_Required work_.
If a line in the listing includes the word "self", copy it out.

_Extracted data_.
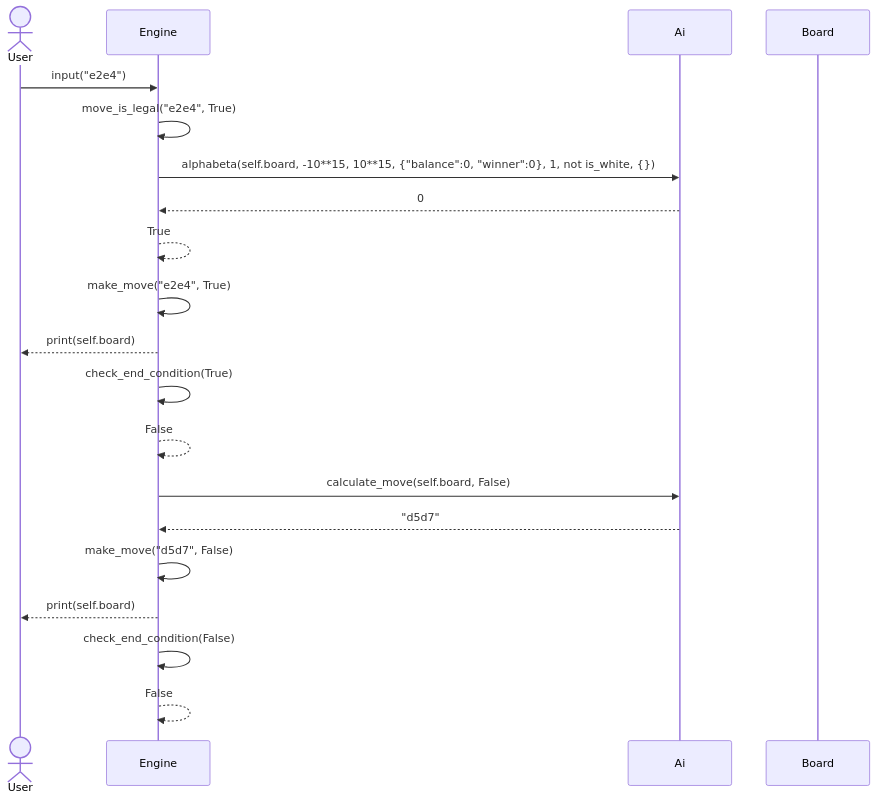
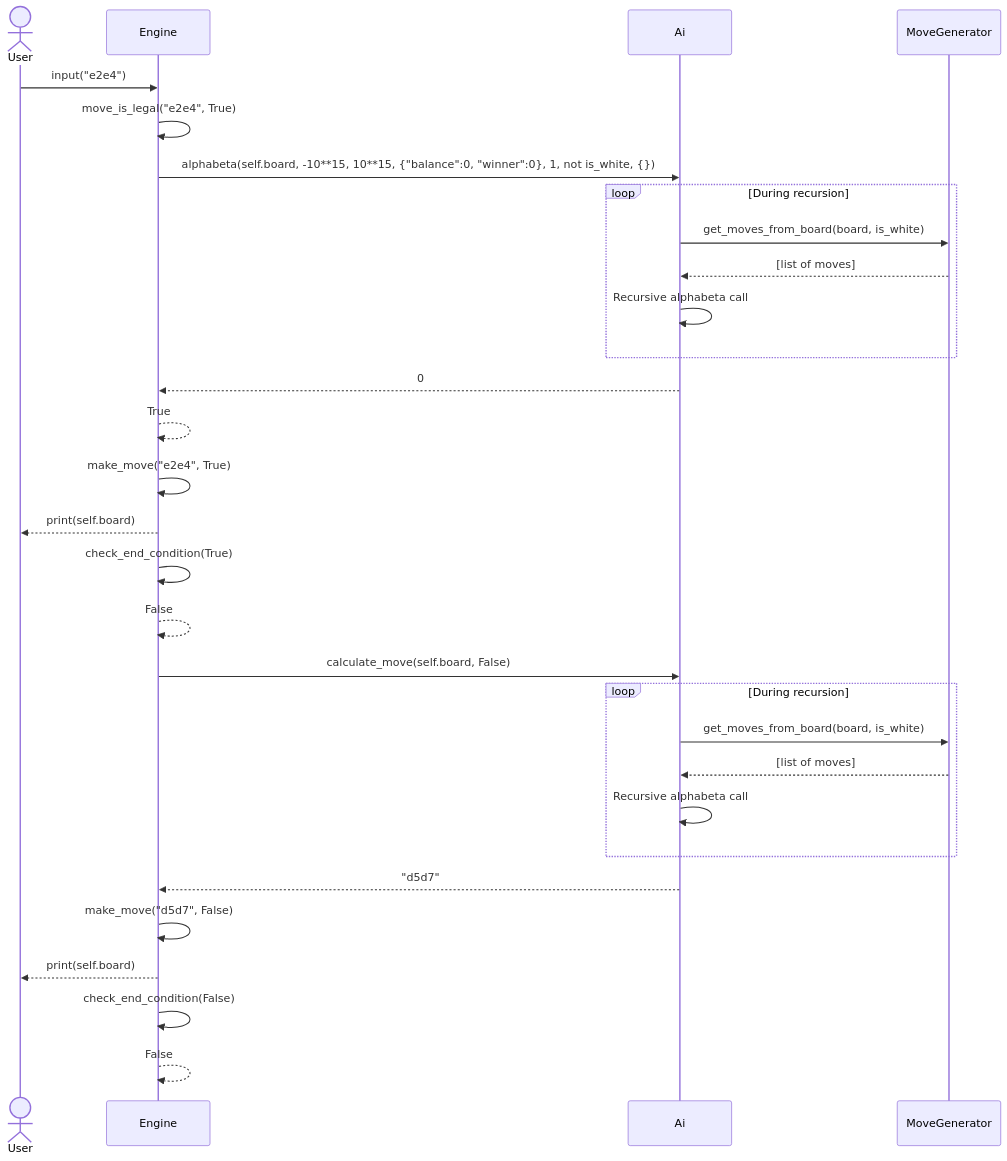
One commit to rikumat/chess-engine changed the second of 3 diagrams in documentation/implementation.md. Above: the diagram before and after it, drawn with Mermaid. The commit also changed other lines of this file, not shown here.

````diff
--- a/documentation/implementation.md
+++ b/documentation/implementation.md
@@ -47,23 +47,37 @@
 ```mermaid
 sequenceDiagram
   actor User
   participant Engine
   participant Ai
-  participant Board
+  participant MoveGenerator
 
   User ->> Engine: input("e2e4")
   Engine ->> Engine: move_is_legal("e2e4", True)
   Engine ->> Ai: alphabeta(self.board, -10**15, 10**15, {"balance":0, "winner":0}, 1, not is_white, {})
+
+  loop During recursion
+  Ai ->> MoveGenerator: get_moves_from_board(board, is_white)
+  MoveGenerator -->> Ai: [list of moves]
+  Ai ->> Ai: Recursive alphabeta call
+  end
+
   Ai -->> Engine: 0
   Engine -->> Engine: True
   Engine ->> Engine: make_move("e2e4", True)
   Engine -->> User: print(self.board)
   Engine ->> Engine: check_end_condition(True)
   Engine -->> Engine: False
   Engine ->> Ai: calculate_move(self.board, False)
+
+  loop During recursion
+  Ai ->> MoveGenerator: get_moves_from_board(board, is_white)
+  MoveGenerator -->> Ai: [list of moves]
+  Ai ->> Ai: Recursive alphabeta call
+  end
+
   Ai -->> Engine: "d5d7"
   Engine ->> Engine: make_move("d5d7", False)
   Engine -->> User: print(self.board)
   Engine ->> Engine: check_end_condition(False)
   Engine -->> Engine: False
   ```
````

_Your response_.
   Engine ->> Ai: alphabeta(self.board, -10**15, 10**15, {"balance":0, "winner":0}, 1, not is_white, {})
   Engine -->> User: print(self.board)
   Engine ->> Ai: calculate_move(self.board, False)
   Engine -->> User: print(self.board)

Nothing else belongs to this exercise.